He concentrated on writing scripts for animated shows in the early 1980s and garnered his first work in the ‘DiC Entertainment’-produced animated TV series ‘Heathcliff,’ which premiered on September 5, 1984.
Eventually, he turned his focus to writing for TV sitcoms. His initial freelance projects included the syndicated comedy ‘Charles in Charge’ (1984). He then garnered a staff job in the Paul Reiser-starrer ‘NBC’ sitcom ‘My Two Dads’ (1987).
The theme music of the American animated TV series ‘Teenage Mutant Ninja Turtles’ (1987–1996) was composed by him, along with Dennis Challen Brown. Lorre performed the spoken parts of the theme song and recorded it too.
His real breakthrough came when he was inducted as the supervising producer of the ‘ABC’-aired popular American TV sitcom ‘Roseanne.’ He remained with the project from 1990 to 1992, contributing as a writer, co-executive producer, and supervising producer, before being fired due to irreconcilable creative differences.

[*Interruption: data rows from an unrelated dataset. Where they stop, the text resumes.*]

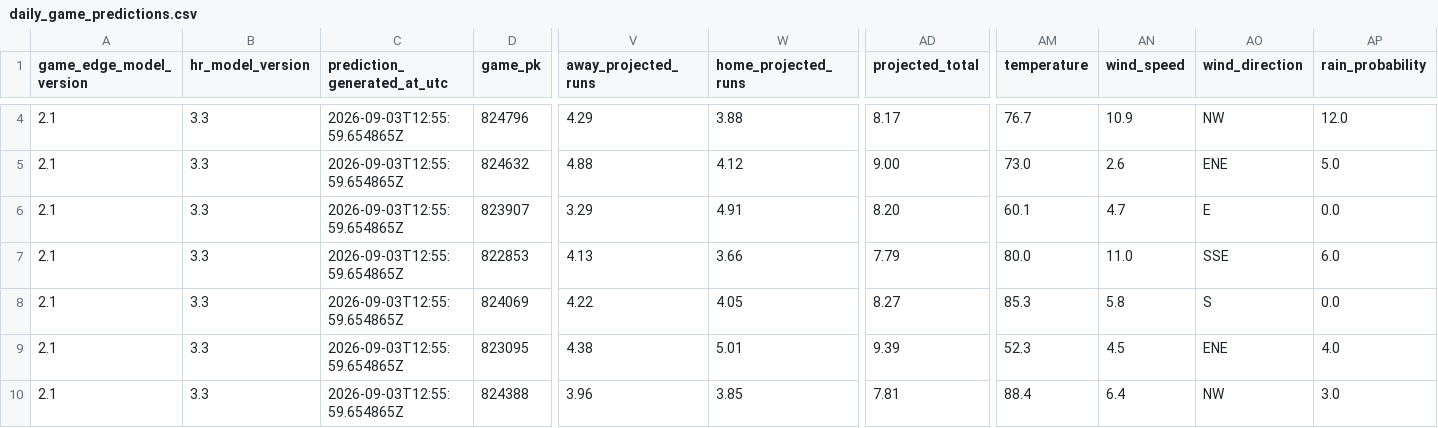
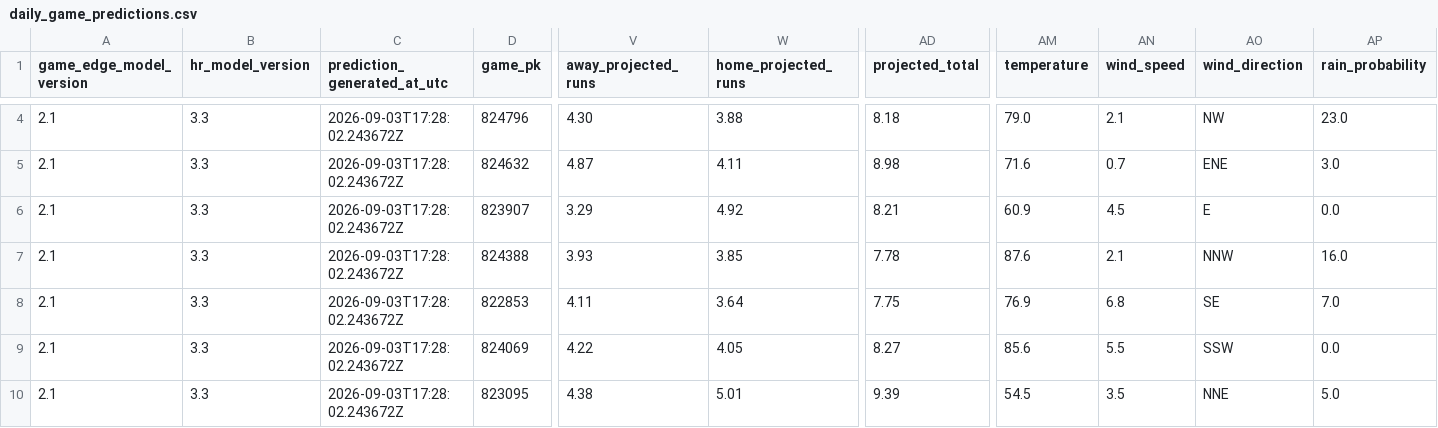
Before and after one commit to SSpeterson2b/launchpoint-hr, a CSV file: data/daily_game_predictions.csv, drawn as a sheet; only a part is shown, gaps mark what is left out; removed rows and columns are numbered as before the commit, all else as after; rows hold the shown columns only; the diff covers the shown part only; the diff names each change by its address in the sheet, - before the commit and + after, or states it on an @@ line.

Commit message:
Update public MLB Game Edge predictions

```diff
--- a/data/daily_game_predictions.csv
+++ b/data/daily_game_predictions.csv
-C4:C6 (prediction_generated_at_utc): 2026-09-03T12:55:59.654865Z
+C4:C6 (prediction_generated_at_utc): 2026-09-03T17:28:02.243672Z
-V4 (away_projected_runs): 4.29
+V4 (away_projected_runs): 4.30
-AD4 (projected_total): 8.17
+AD4 (projected_total): 8.18
-AM4 (temperature): 76.7
+AM4 (temperature): 79.0
-AN4 (wind_speed): 10.9
+AN4 (wind_speed): 2.1
-AP4 (rain_probability): 12.0
+AP4 (rain_probability): 23.0
-V5 (away_projected_runs): 4.88
+V5 (away_projected_runs): 4.87
-W5 (home_projected_runs): 4.12
+W5 (home_projected_runs): 4.11
-AD5 (projected_total): 9.00
+AD5 (projected_total): 8.98
-AM5 (temperature): 73.0
+AM5 (temperature): 71.6
-AN5 (wind_speed): 2.6
+AN5 (wind_speed): 0.7
-AP5 (rain_probability): 5.0
+AP5 (rain_probability): 3.0
-W6 (home_projected_runs): 4.91
+W6 (home_projected_runs): 4.92
-AD6 (projected_total): 8.20
+AD6 (projected_total): 8.21
-AM6 (temperature): 60.1
+AM6 (temperature): 60.9
-AN6 (wind_speed): 4.7
+AN6 (wind_speed): 4.5
+row 7: 2.1 | 3.3 | 2026-09-03T17:28:02.243672Z | 824388 | 3.93 | 3.85 | 7.78 | 87.6 | 2.1 | NNW | 16.0
-C8:C10 (prediction_generated_at_utc): 2026-09-03T12:55:59.654865Z
+C8:C10 (prediction_generated_at_utc): 2026-09-03T17:28:02.243672Z
-V8 (away_projected_runs): 4.13
+V8 (away_projected_runs): 4.11
-W8 (home_projected_runs): 3.66
+W8 (home_projected_runs): 3.64
-AD8 (projected_total): 7.79
+AD8 (projected_total): 7.75
-AM8 (temperature): 80.0
+AM8 (temperature): 76.9
-AN8 (wind_speed): 11.0
+AN8 (wind_speed): 6.8
-AO8 (wind_direction): SSE
+AO8 (wind_direction): SE
-AP8 (rain_probability): 6.0
+AP8 (rain_probability): 7.0
-AM9 (temperature): 85.3
+AM9 (temperature): 85.6
-AN9 (wind_speed): 5.8
+AN9 (wind_speed): 5.5
-AO9 (wind_direction): S
+AO9 (wind_direction): SSW
-AM10 (temperature): 52.3
+AM10 (temperature): 54.5
-AN10 (wind_speed): 4.5
+AN10 (wind_speed): 3.5
-AO10 (wind_direction): ENE
+AO10 (wind_direction): NNE
-AP10 (rain_probability): 4.0
+AP10 (rain_probability): 5.0
-row 10: 2.1 | 3.3 | 2026-09-03T12:55:59.654865Z | 824388 | 3.96 | 3.85 | 7.81 | 88.4 | 6.4 | NW | 3.0
```
Also changed, not shown: 43 edited cells elsewhere in this file.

The first show created by him, where he also contributed as a writer and executive producer, was the American sitcom ‘Frannie's Turn.’ The series aired on ‘CBS’ from September 13 to October 10, 1992.
He then created the Brett Butler-starrer American sitcom ‘Grace Under Fire,’ which aired on ‘ABC’ for 5 seasons, encompassing 112 episodes, from September 29, 1993, to February 17, 1998. He also remained its writer, co-executive producer, and supervising producer. The show emerged as the highest-rated new comedy during the 1993–1994 season.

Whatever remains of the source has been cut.